The Wedding Crashers Movie Review
One of the few box office successes of an absolutely dismal summer, "The Wedding Crashers" is also a critical success, taking full advantage of Vince Vaughn and Owen Wilson. A comedy that some say rival the last great film, "Old School," "The Wedding Crashers" is entertaining, funny, but still not quite as good as the Will Ferrell classic from a couple years back.
Wilson and Vaughn star as two men who have a pastime of crashing weddings and meeting women in the process. They get a kick out of making up false identities and becoming the life of the party, even though no one knows them at the party. But when Wilson's character falls for the beautiful daughter (Rachel McAdams, looking especially hot) of the Secretary of the Treasury (Christopher Walken, also looking quite hot), he breaks his own rules to be with her, dragging his poor friend along to deal with a psychotic "girlfriend" (Isla Fisher) and even crazier fiancé (Bradley Cooper).

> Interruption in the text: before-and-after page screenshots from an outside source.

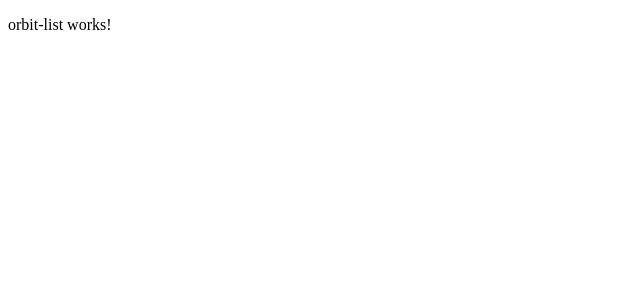
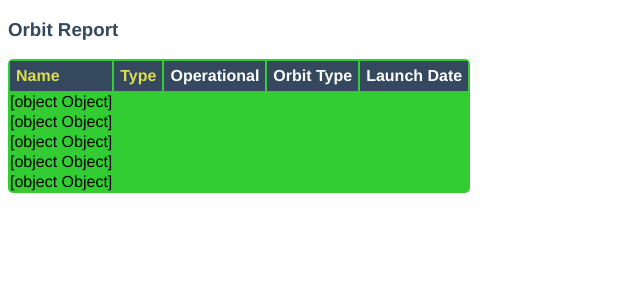
Before and after one commit to lauriejennifer/orbit-report, an Angular app: page / in a window 1280 px wide. Shown: the top 300 px of the page, without its empty margins (0-640 px from the left). Built offline with nearby package versions, Linux system fonts and the light colour scheme.

Commit message:
Satellites header added, but not displaying correctly

```diff
--- a/src/app/app.component.css
+++ b/src/app/app.component.css
@@ -0,0 +1,13 @@
+.search-form {
+    margin-bottom: 40px;
+}
+
+button {
+    margin-left: 10px;
+    color: #fff;
+    background-color: #009b25;
+    border-radius: 4px;
+    padding: 2px 5px;
+    font-size: 18px;
+    cursor: pointer;
+}
--- a/src/app/orbit-list/orbit-list.component.css
+++ b/src/app/orbit-list/orbit-list.component.css
@@ -0,0 +1,28 @@
+.sortable {
+    cursor: pointer;
+    color: #dd5;
+}
+
+.warning {
+    background-color: red;
+}
+
+table {
+  color: black;
+  border-radius: 5px;
+  overflow: hidden;
+  margin: 12px 0;
+  min-width: 300px;
+  background: limegreen;
+}
+
+.header-row {
+    background: #34495E;
+    color: #fff
+}
+
+th, td {
+    text-align: left;
+    margin: 5px 10px;
+    padding: 6px;
+}
--- a/src/app/orbit-list/orbit-list.component.html
+++ b/src/app/orbit-list/orbit-list.component.html
@@ -1 +1,11 @@
-<p>orbit-list works!</p>
+<h3>Orbit Report</h3>
+<table>
+   <tr class="header-row">
+      <th class="sortable">Name</th>
+      <th class="sortable">Type</th>
+      <th>Operational</th>
+      <th>Orbit Type</th>
+      <th>Launch Date</th>
+   </tr>
+   <tr *ngFor="let satellite of satellites">{{satellite}}</tr>
+</table>
--- a/src/app/orbit-list/orbit-list.component.ts
+++ b/src/app/orbit-list/orbit-list.component.ts
@@ -1,4 +1,4 @@
-import { Component, Input, OnInit } from '@angular/core';
+import { Component, OnInit, Input } from '@angular/core';
 import { Satellite } from '../satellite';
 
 @Component({
--- a/src/index.html
+++ b/src/index.html
@@ -1,6 +1,15 @@
 <!doctype html>
 <html lang="en">
 <head>
+  <style>
+    body {
+      font-family: 'Helvetica', 'Courier';
+    }
+
+    h3 {
+        color: #34495E;
+    }
+  </style>
   <meta charset="utf-8">
   <title>OrbitReport</title>
   <base href="/">
```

Those who liked "Old School" will get a grand kick out of this one, as both Vaughn and Wilson turn in stellar performances. Of course, neither men play characters different from the ones they usually play, but they are so good at it I really don't care. Vaughn does his classic stuff when he explains to his secretary why he doesn't like dating, and Wilson faking emotions is also quite... candid ("They say we only use ten percent of our brains. I say we only use ten percent of our hearts."). The two men are aided by a great supporting cast, though both Walken and Jane Seymour are wasted. The movie never really makes them out to be as funny as they could be. On the other hand, Fisher is absolutely terrific as the psychotic sister, and Keir O'Donnell is also a highlight as the creepy gay artist brother who likes to paint Mr. Vaughn. Yes, you heard me right. Also expect small roles for special old-timers Ellen Albertini Dow and Henry Gibson, and one very special cameo for a man who will go unnamed.
The movie in itself isn't completely consistent, as it starts off a bit slow and ends even slower. The last 25 minutes are rather drab as the film shifts gears into arguments and "winning the girl back" drama. Sure, there are a few jokes here and there, but a good portion of this could have been slimmed down. Once the characters leave the mansion, the movie really becomes quite standard.
Thankfully, most of the movie takes place at the mansion. And thankfully, three-fourths of "The Wedding Crashers" is absolutely hilarious. Enough said.
"The Wedding Crashers" deserves to be the hit that it is; it could have been shortened by twenty minutes, but the majority of the film is laugh-out-loud funny.
Review by Erik Samdahl unless otherwise indicated.